"The message of biblical Christianity is not 'God loves me, period," as if we were the object of our own faith. The message of biblical Christianity is "God loves me so that I might make him--his ways, his salvation, his glory, and his greatness--known among all nations.' Now God is the object of our faith, and Christianity centers around him. We are not the end of the gospel; God is." (pg 71)
Chapter 5: about making disciples
"Making disciples by going, baptizing, and teaching people the Word of Christ and then enabling them to do the same thing in other people's lives--this is the plan God has for each of us to impact nations for the glory of Christ." (pg 103)
Chapter 6: giving away monetary possessions and gaining eternal treasure
"Are you and I looking to Jesus for advice that seems fiscally responsible according to the standards of the world around us? Or are we looking to Jesus for total leadership in our lives, even if that means going against everything our affluent culture and maybe even our affluent religious neighbors might tell us to do?
"Jesus never intended to be one voice among many counseling us on how to lead our lives and use our money. He always intends to be the voice that guides whatever decisions we make in our lives and with our money." (pg 121)
Chapter 7: we are God's plan to help save the world (ouch! my toes!)
". . . the implications for our lives are huge. If more than a billion people today are headed to a Christless eternity and have not even heard the gospel, then we don't have time to waste our lives on an American dream. Not if we have all been commanded to take this gospel to them. . . .
"This is a cause worth living for. It is a cause worth dying for. It is a cause worthy of moving urgently on. We have the gospel of Christ in us, and we do not have time to waste. Some wonder if it is unfair for God to allow so many to have no knowledge of the gospel. But there is no injustice in God. The injustice lies in Christians who possess the gospel and refuse to give their lives to making it known among those who haven't heard. That is unfair." (pg 157, 159)
Chapter 8: risk now, reward later (and now, in the form of His presence & peace)
"Radical obedience to Christ is not easy; it is dangerous. It is not smooth sailing aboard a luxury liner; it is sacrificial duty aboard a troop carrier. It's not comfort, not health, not wealth, and not prosperity in this world. Radical obedience to Christ risks losing all these things. But in the end, such risk finds its reward in Christ. And he is more than enough for us." (pg 181)
Chapter 9: the official challenge
"I dare you to test the claims contained in the gospel, maybe in a way you have never done before. I invite you to see if radical obedience to the commands of Christ is more meaningful, more fulfilling, and more gratifying than the American dream. And I guarantee that if you complete this experiment, you will possess an insatiable desire to spend the rest of your life in radical abandonment to Christ for his glory in all the world." (pg 184)
Points of impact for me personally:
- Suddenly, redoing the kitchen or buying home decor at Target isn't so high on the priority list.
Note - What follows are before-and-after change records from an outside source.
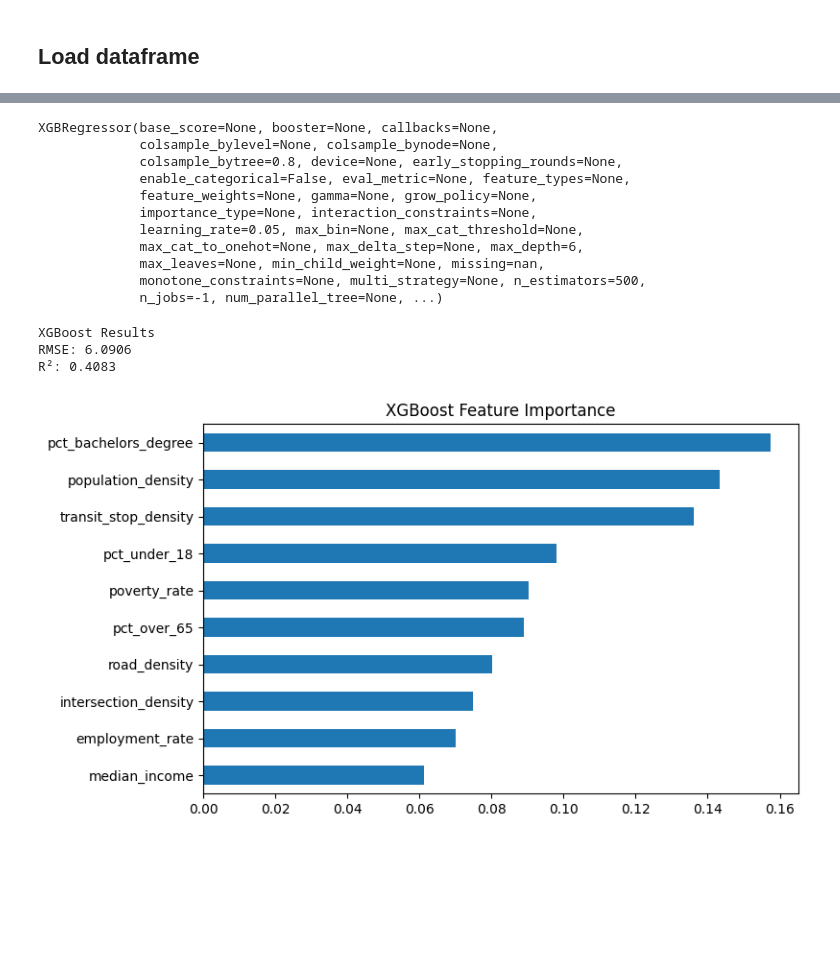
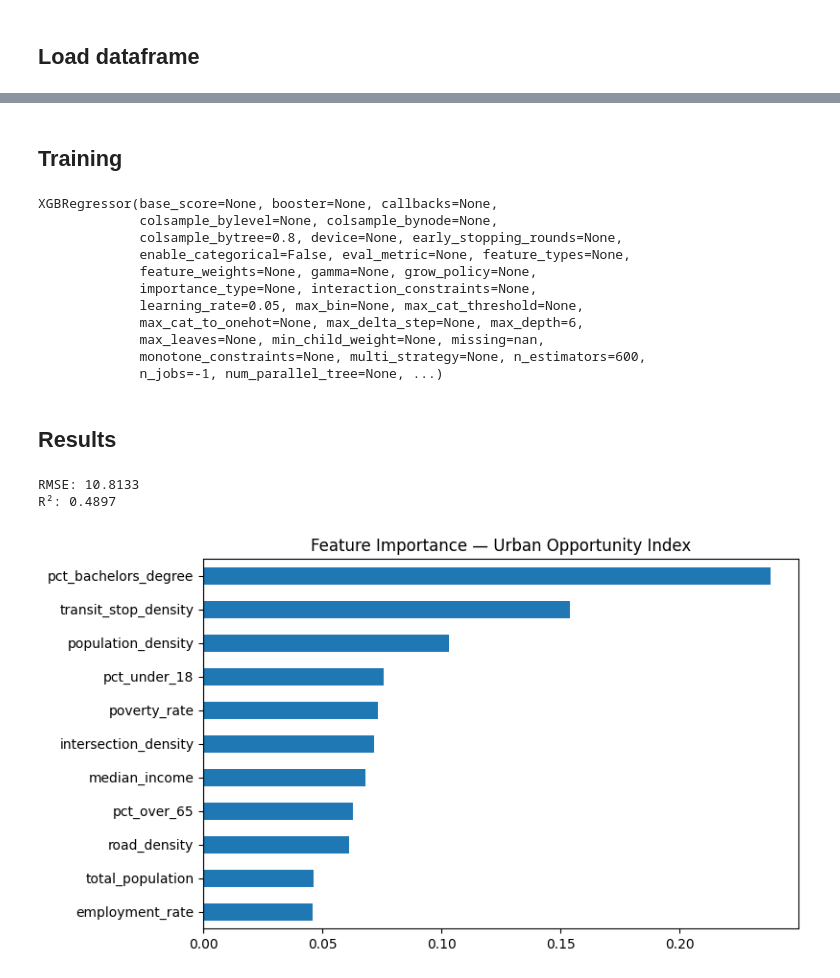
Before and after one commit to BeaudeRooij/thesis, a Jupyter notebook: notebooks/02_XGBoost_model.ipynb, the cells around one changed output, grey strips where cells are left out. Drawn from its saved outputs; the diff is of its cells as text; code cells hidden in the pictures; blank space fills up the shorter version.

```diff
--- a/notebooks/02_XGBoost_model.ipynb
+++ b/notebooks/02_XGBoost_model.ipynb
@@ -14,14 +17,12 @@ Output:
 # %% [markdown]
 ## Config
 # %%
-# %%
-CITY = "new_york_city"
+NAME = "New York City"
 
-DATA_PATH = f"../data/{CITY}_tract_dataset.parquet"
-
-TARGET_VARIABLE = "grocery_density"
+TARGET_VARIABLE = "urban_opportunity_index"
 
 MODEL_FEATURES = [
+    "total_population",
     "population_density",
     "median_income",
     "pct_under_18",
@@ -31,7 +32,7 @@ MODEL_FEATURES = [
     "poverty_rate",
     "road_density",
     "intersection_density",
-    "transit_stop_density"
+    "transit_stop_density",
 ]
 # %% [markdown]
 ## Imports
@@ -72,0 +52,6 @@ Dataset shape: (2081, 14)
+# %%
+NAME_FILE = NAME.strip().lower().replace(" ", "_")
+df = pd.read_parquet(f"../data/{NAME_FILE}_tract_dataset.parquet")
+
+print("Shape:", df.shape)
+print("Columns:", df.columns.tolist())
@@ -96,12 +84,9 @@ def prepare_model_data(gdf):
 # %%
-X, y, model_df = prepare_model_data(gdf)
+X = df[MODEL_FEATURES]
+y = df[TARGET_VARIABLE]
 
 X_train, X_test, y_train, y_test = train_test_split(
-    X,
-    y,
+    X, y,
     test_size=0.2,
     random_state=42
 )
-
-print("Train size:", len(X_train))
-print("Test size:", len(X_test))
@@ -115,3 +93,5 @@ Test size: 417
+# %% [markdown]
+## Training
 # %%
 scaler = StandardScaler()
 
@@ -120,7 +99,7 @@ X_train_scaled = scaler.fit_transform(X_train)
 X_test_scaled = scaler.transform(X_test)
 # %%
-xgb_model = xgb.XGBRegressor(
-    n_estimators=500,
+model = xgb.XGBRegressor(
+    n_estimators=600,
     learning_rate=0.05,
     max_depth=6,
     subsample=0.8,
@@ -129,10 +108,7 @@ xgb_model = xgb.XGBRegressor(
     n_jobs=-1
 )
 
-xgb_model.fit(
-    X_train_scaled,
-    y_train
-)
+model.fit(X_train_scaled, y_train)
 # %% [output]
 XGBRegressor(base_score=None, booster=None, callbacks=None,
              colsample_bylevel=None, colsample_bynode=None,
@@ -143,38 +119,29 @@ XGBRegressor(base_score=None, booster=None, callbacks=None,
              learning_rate=0.05, max_bin=None, max_cat_threshold=None,
              max_cat_to_onehot=None, max_delta_step=None, max_depth=6,
              max_leaves=None, min_child_weight=None, missing=nan,
-             monotone_constraints=None, multi_strategy=None, n_estimators=500,
+             monotone_constraints=None, multi_strategy=None, n_estimators=600,
              n_jobs=-1, num_parallel_tree=None, ...)
+# %% [markdown]
+## Results
 # %%
-y_pred = xgb_model.predict(
-    X_test_scaled
-)
+pred = model.predict(X_test_scaled)
 
-rmse = np.sqrt(
-    mean_squared_error(y_test, y_pred)
-)
+rmse = np.sqrt(mean_squared_error(y_test, pred))
+r2 = r2_score(y_test, pred)
 
-r2 = r2_score(y_test, y_pred)
-
-print("\nXGBoost Results")
 print("RMSE:", round(rmse, 4))
 print("R²:", round(r2, 4))
 # %% [output]
-XGBoost Results
-RMSE: 6.0906
-R²: 0.4083
+RMSE: 10.8133
+R²: 0.4897
 # %%
 importances = pd.Series(
-    xgb_model.feature_importances_,
+    model.feature_importances_,
     index=MODEL_FEATURES
 ).sort_values()
 
-fig, ax = plt.subplots(figsize=(8, 5))
-
-importances.plot.barh(ax=ax)
-
-ax.set_title("XGBoost Feature Importance")
-
+importances.plot.barh(figsize=(8, 5))
+plt.title("Feature Importance — Urban Opportunity Index")
 plt.show()
 # %% [output]
-[figure, old version]
+[figure, new version]
```
Also changed, not shown: parts of 15 cells of this notebook, 2 other files.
Don't think that I've changed overnight - a big part of me still wants that. But the God-focused voice inside of me is a bit louder these days. "Is that really necessary? Will that really matter in the long run? What is of eternal significance here?"
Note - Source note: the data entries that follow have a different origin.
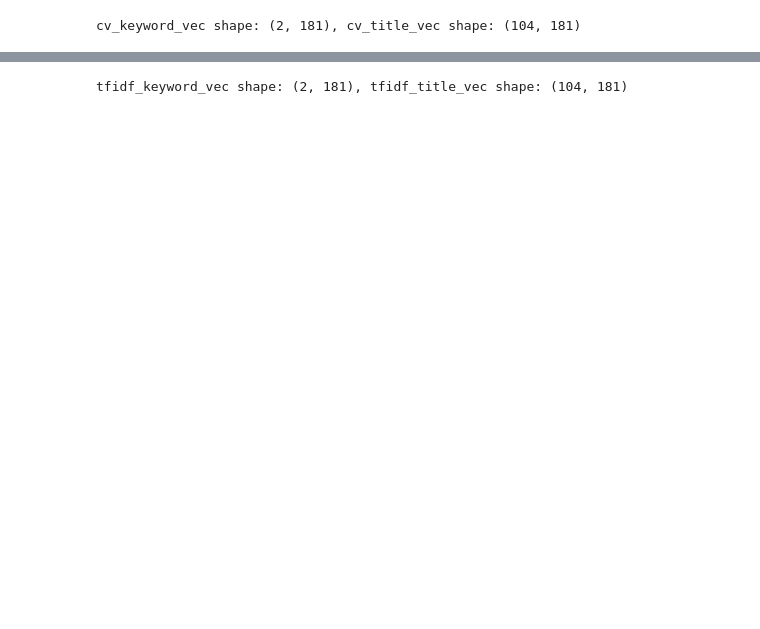
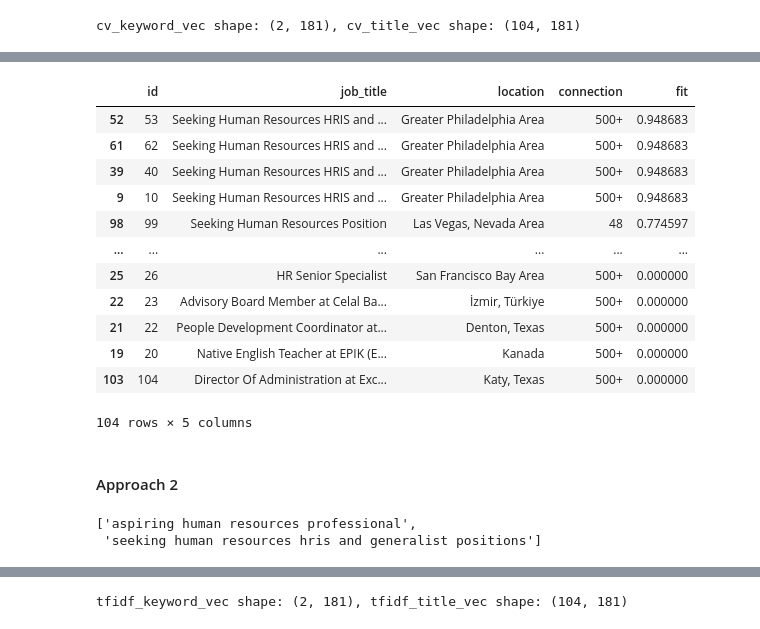
Before and after one commit to trtrgfh/Potential_Talents, a Jupyter notebook: Potential_Talents.ipynb, the cells around one changed output, grey strips where cells are left out. Cells and saved outputs as stored; diff of their text form; code cells hidden in the pictures; blank space fills up the shorter version.

```diff
--- a/Potential_Talents.ipynb
+++ b/Potential_Talents.ipynb
@@ -90,0 +149,28 @@ Name: 1, Length: 104, dtype: float64
+# %%
+star_df2 = star_df2.sort_values(by=['fit'], ascending=False)
+star_df2
+# %% [output]
+|  | id | job_title | location | connection | fit |
+| 52 | 53 | Seeking Human Resources HRIS and ... | Greater Philadelphia Area | 500+ | 0.948683 |
+| 61 | 62 | Seeking Human Resources HRIS and ... | Greater Philadelphia Area | 500+ | 0.948683 |
+| 39 | 40 | Seeking Human Resources HRIS and ... | Greater Philadelphia Area | 500+ | 0.948683 |
+| 9 | 10 | Seeking Human Resources HRIS and ... | Greater Philadelphia Area | 500+ | 0.948683 |
+| 98 | 99 | Seeking Human Resources Position | Las Vegas, Nevada Area | 48 | 0.774597 |
+| ... | ... | ... | ... | ... | ... |
+| 25 | 26 | HR Senior Specialist | San Francisco Bay Area | 500+ | 0.000000 |
+| 22 | 23 | Advisory Board Member at Celal Ba... | İzmir, Türkiye | 500+ | 0.000000 |
+| 21 | 22 | People Development Coordinator at... | Denton, Texas | 500+ | 0.000000 |
+| 19 | 20 | Native English Teacher at EPIK (E... | Kanada | 500+ | 0.000000 |
+| 103 | 104 | Director Of Administration at Exc... | Katy, Texas | 500+ | 0.000000 |
+104 rows × 5 columns
+# %% [markdown]
+#### Approach 2
+# %%
+# Star the 7th candiate
+star_key1 = cv_df1.iloc[6]["job_title"].lower()
+star_key2 = cv_df2.iloc[6]["job_title"].lower()
+star_keywords = [star_key1, star_key2]
+star_keywords
+# %% [output]
+['aspiring human resources professional',
+ 'seeking human resources hris and generalist positions']
```
Also changed, not shown: parts of 76 cells of this notebook.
- The business/accounting classes at college drilled into my head: prepare for the future, invest wisely & often, etc. Nothing is wrong with those goals but my perspective is shifting. How can I invest the money He provides in such a way as to impact the Kingdom, and not necessarily my future security? How can I give away more and live on less?
- The challenges in this book make me wonder about God's plan for my little family. How would He have us live radically, truly following Jesus' Gospel and not the American dream? What does this look like for me personally, but also in my marriage and with my child(ren)?